══ Extracted entries ══

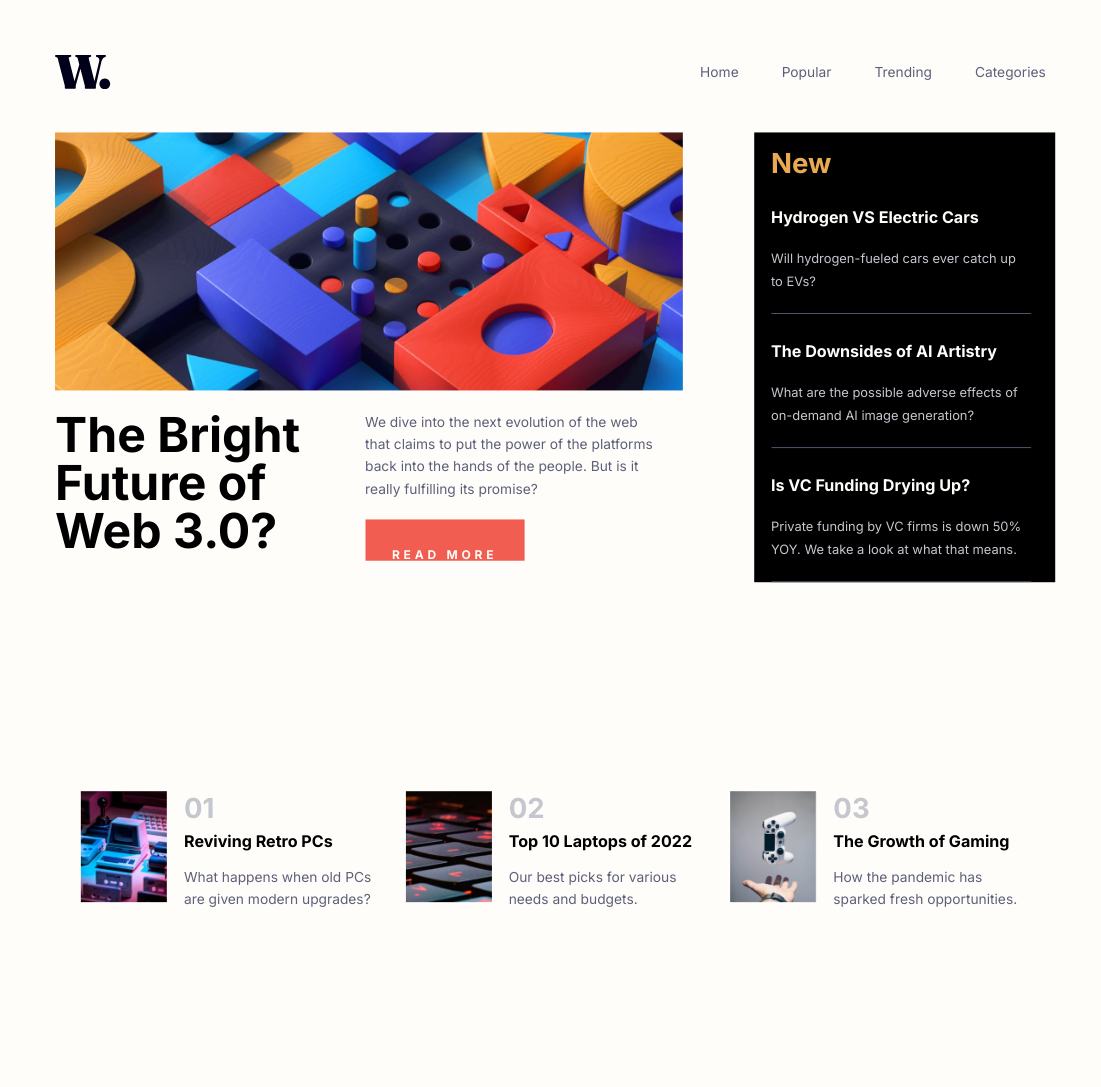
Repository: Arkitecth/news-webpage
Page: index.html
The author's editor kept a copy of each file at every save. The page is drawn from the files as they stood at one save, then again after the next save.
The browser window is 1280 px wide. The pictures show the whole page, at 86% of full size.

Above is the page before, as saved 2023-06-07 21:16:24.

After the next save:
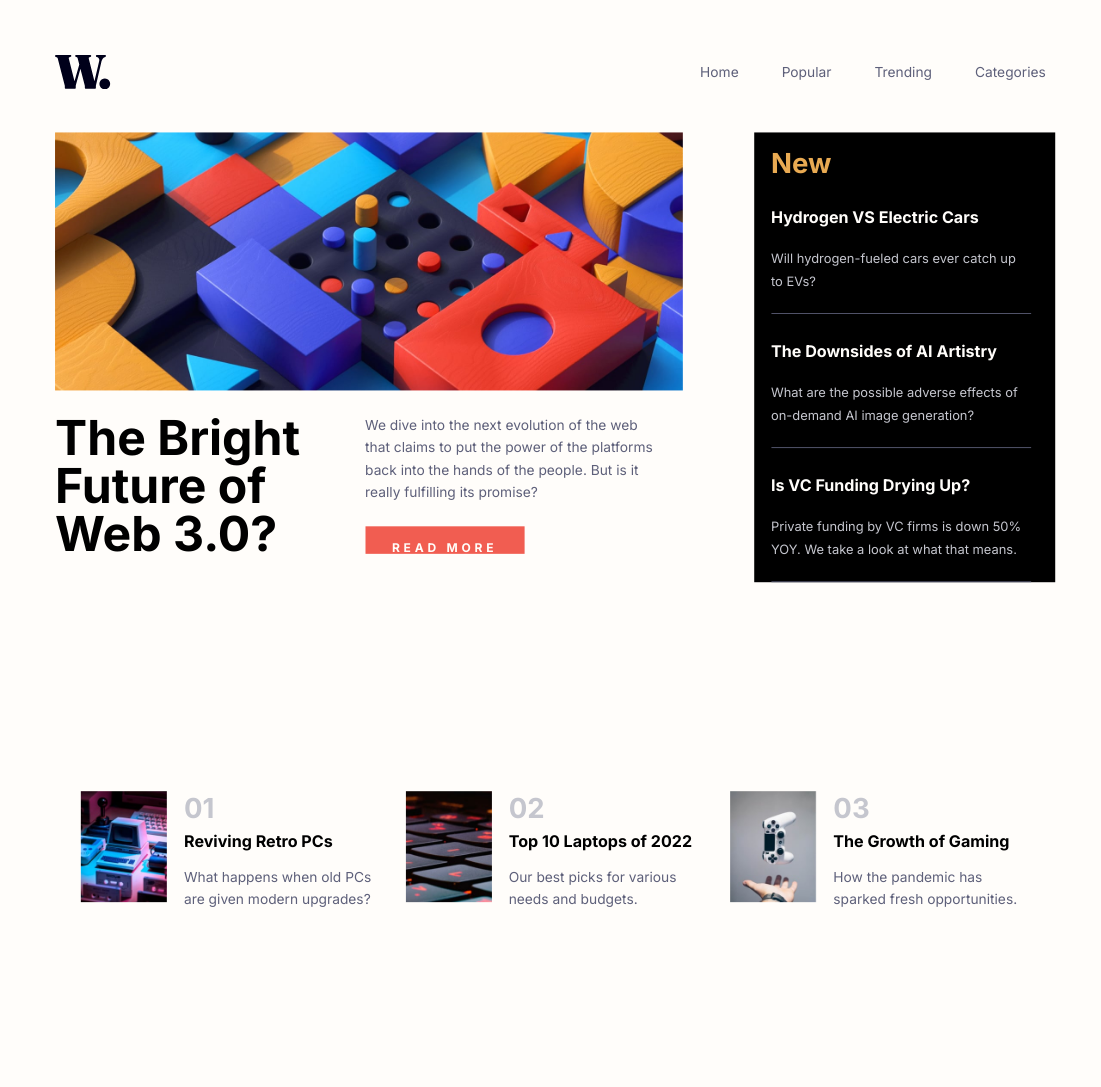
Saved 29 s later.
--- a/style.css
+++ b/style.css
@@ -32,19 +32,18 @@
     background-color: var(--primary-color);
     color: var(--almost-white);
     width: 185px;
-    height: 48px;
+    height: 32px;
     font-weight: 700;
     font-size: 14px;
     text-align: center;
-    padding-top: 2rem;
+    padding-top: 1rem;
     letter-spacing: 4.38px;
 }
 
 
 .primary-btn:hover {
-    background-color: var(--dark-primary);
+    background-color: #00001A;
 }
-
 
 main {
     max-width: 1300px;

═══
══ Extracted entries ══

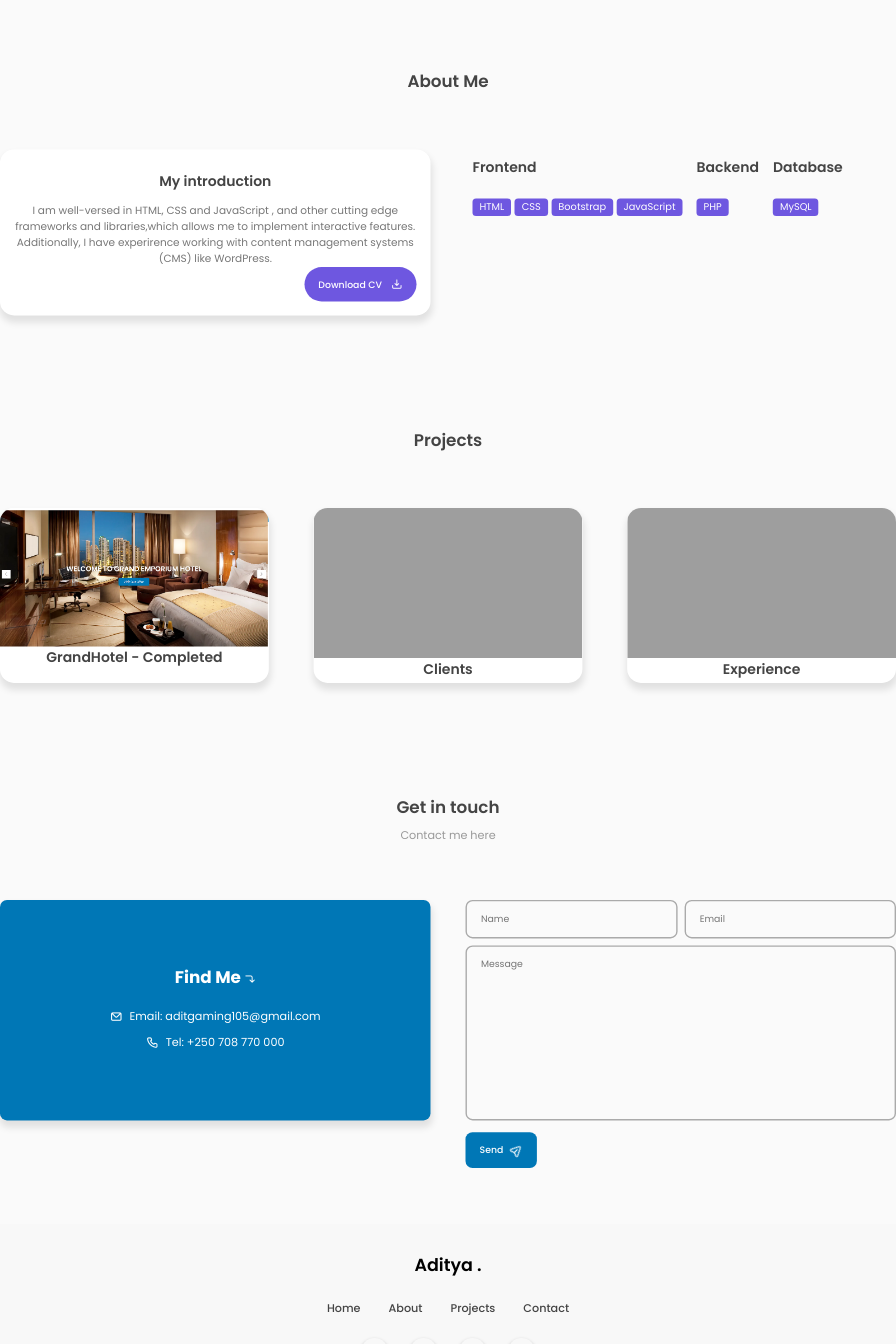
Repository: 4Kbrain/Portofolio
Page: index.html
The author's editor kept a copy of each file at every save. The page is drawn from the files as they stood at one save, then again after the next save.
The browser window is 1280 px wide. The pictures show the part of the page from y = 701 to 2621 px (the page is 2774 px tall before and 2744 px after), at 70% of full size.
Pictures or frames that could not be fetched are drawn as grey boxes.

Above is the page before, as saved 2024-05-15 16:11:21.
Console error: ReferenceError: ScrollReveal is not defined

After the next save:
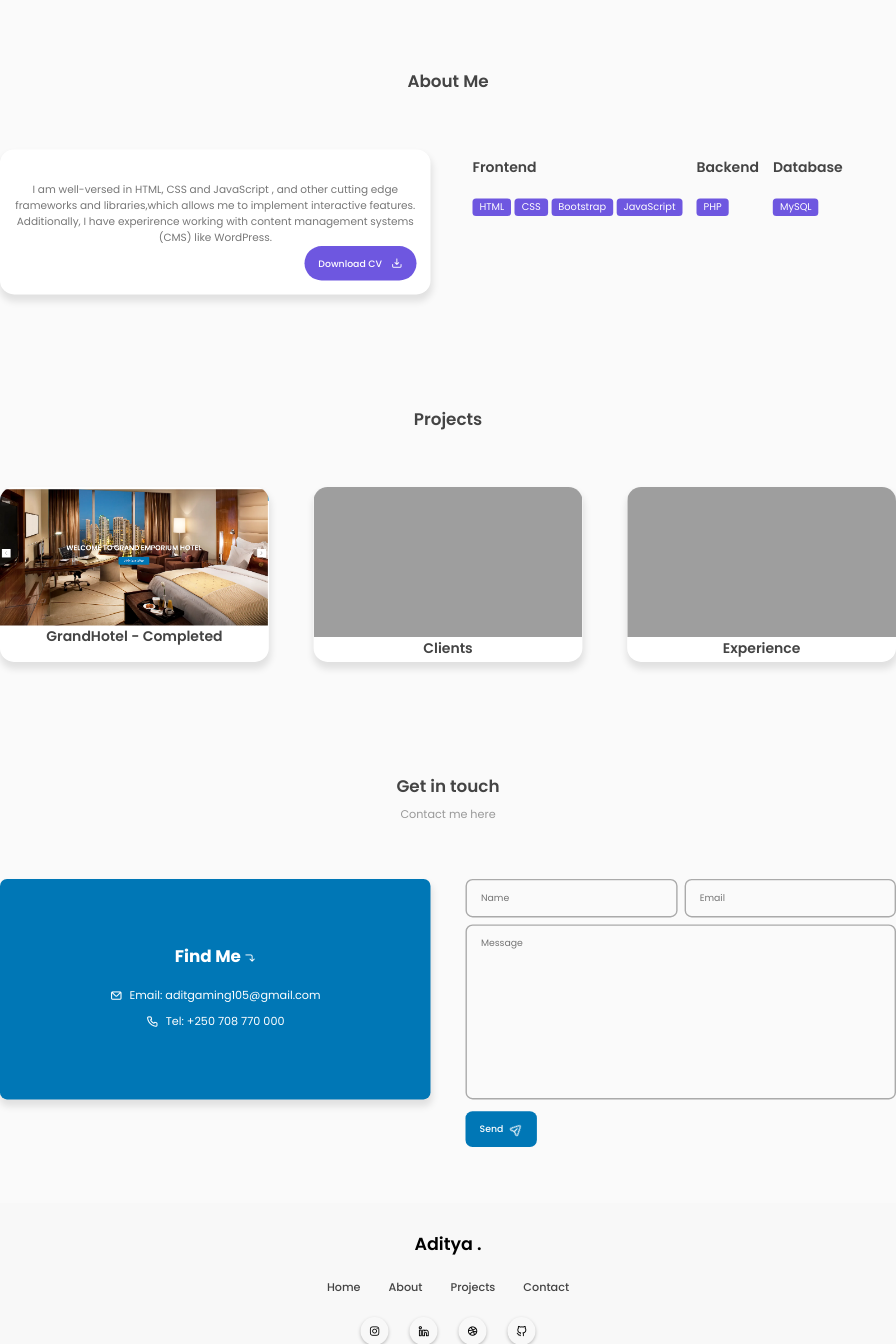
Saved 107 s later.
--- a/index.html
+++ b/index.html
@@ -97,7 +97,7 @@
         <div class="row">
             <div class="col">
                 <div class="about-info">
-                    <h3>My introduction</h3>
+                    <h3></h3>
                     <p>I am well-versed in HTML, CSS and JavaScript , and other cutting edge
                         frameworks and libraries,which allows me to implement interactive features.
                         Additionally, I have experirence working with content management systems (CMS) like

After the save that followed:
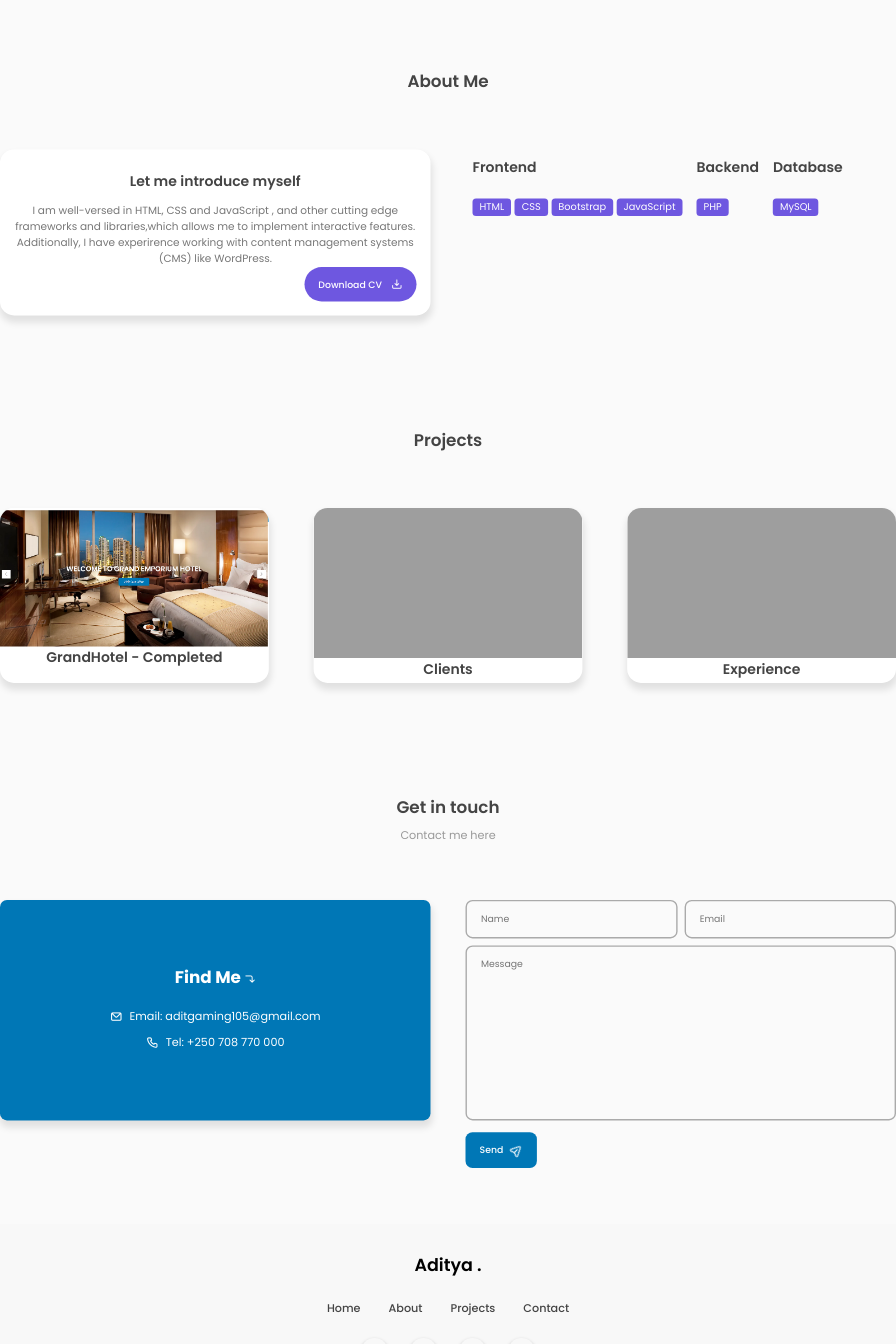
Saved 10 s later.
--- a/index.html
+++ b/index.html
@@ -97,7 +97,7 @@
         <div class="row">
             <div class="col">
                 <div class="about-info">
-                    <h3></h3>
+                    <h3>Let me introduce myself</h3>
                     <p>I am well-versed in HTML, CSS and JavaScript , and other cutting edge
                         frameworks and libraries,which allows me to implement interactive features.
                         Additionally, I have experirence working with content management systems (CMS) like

═══
══ Extracted entries ══

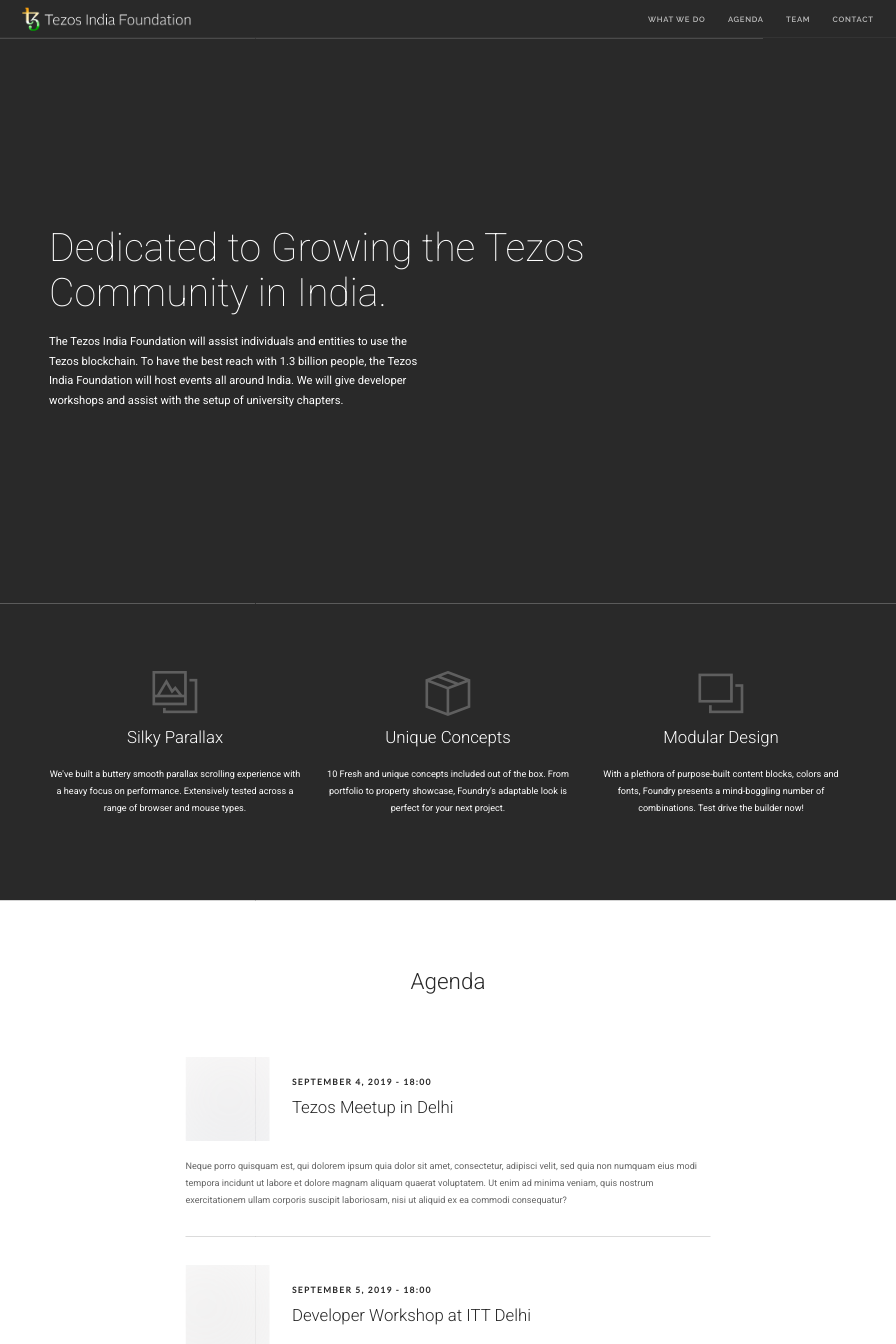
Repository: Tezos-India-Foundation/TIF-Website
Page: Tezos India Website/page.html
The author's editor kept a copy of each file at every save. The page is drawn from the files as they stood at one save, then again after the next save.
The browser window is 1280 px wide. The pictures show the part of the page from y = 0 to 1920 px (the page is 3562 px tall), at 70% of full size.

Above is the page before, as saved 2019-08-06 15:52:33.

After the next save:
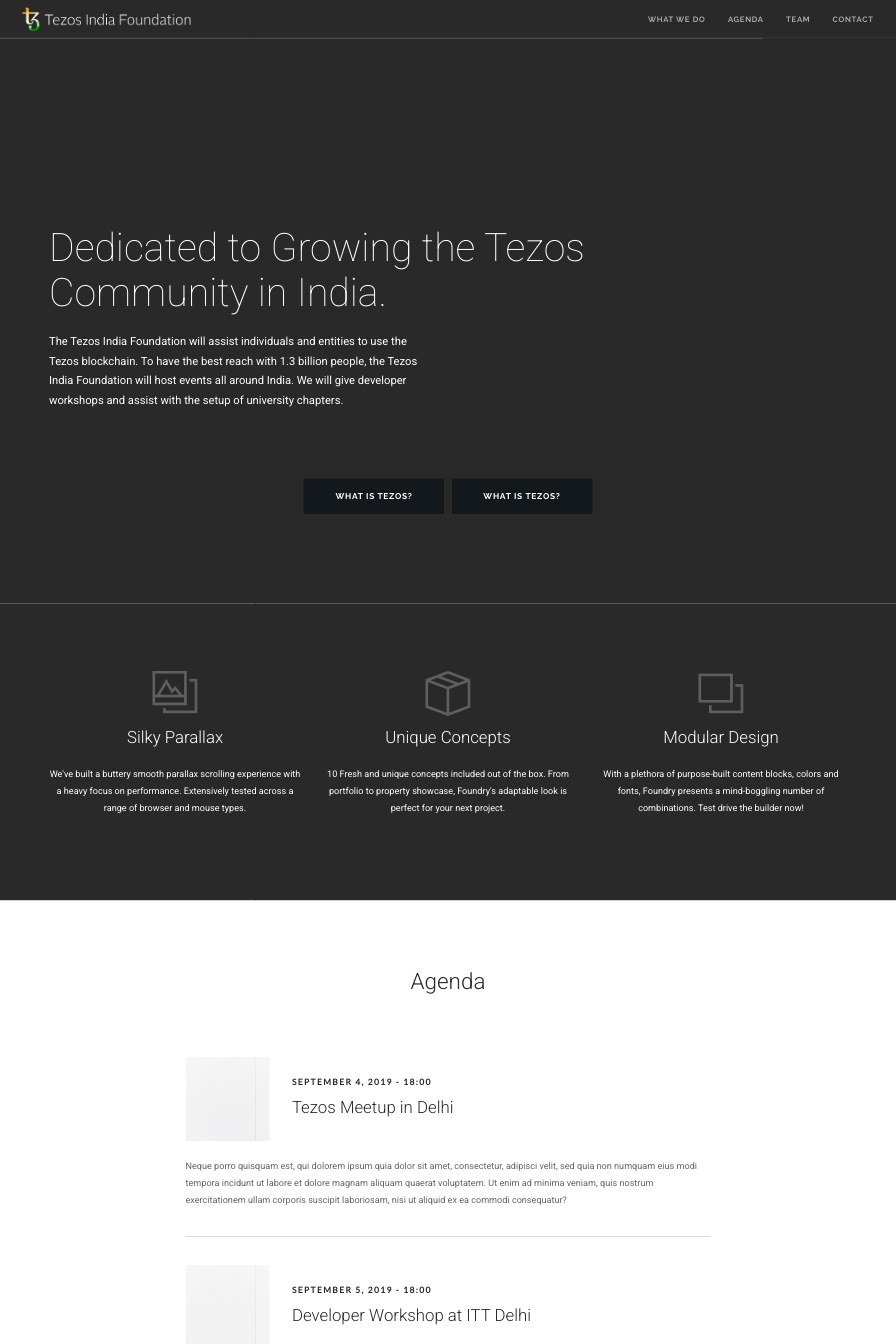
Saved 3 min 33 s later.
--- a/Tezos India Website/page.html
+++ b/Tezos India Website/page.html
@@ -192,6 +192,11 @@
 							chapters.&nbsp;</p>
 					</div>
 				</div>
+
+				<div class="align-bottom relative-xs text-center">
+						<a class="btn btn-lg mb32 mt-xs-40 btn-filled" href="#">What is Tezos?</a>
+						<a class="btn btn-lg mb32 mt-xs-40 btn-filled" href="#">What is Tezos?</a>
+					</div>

═══

» **Task to carry out**:
Above, find the line holding "Repository: Arkitecth/news-webpage" and the line holding "background-color: var(--primary-color);". Print exactly those two lines and every line between them, but no pictures.

» **Written solution**:
Repository: Arkitecth/news-webpage
Page: index.html
The author's editor kept a copy of each file at every save. The page is drawn from the files as they stood at one save, then again after the next save.
The browser window is 1280 px wide. The pictures show the whole page, at 86% of full size.

Above is the page before, as saved 2023-06-07 21:16:24.

After the next save:
Saved 29 s later.
--- a/style.css
+++ b/style.css
@@ -32,19 +32,18 @@
     background-color: var(--primary-color);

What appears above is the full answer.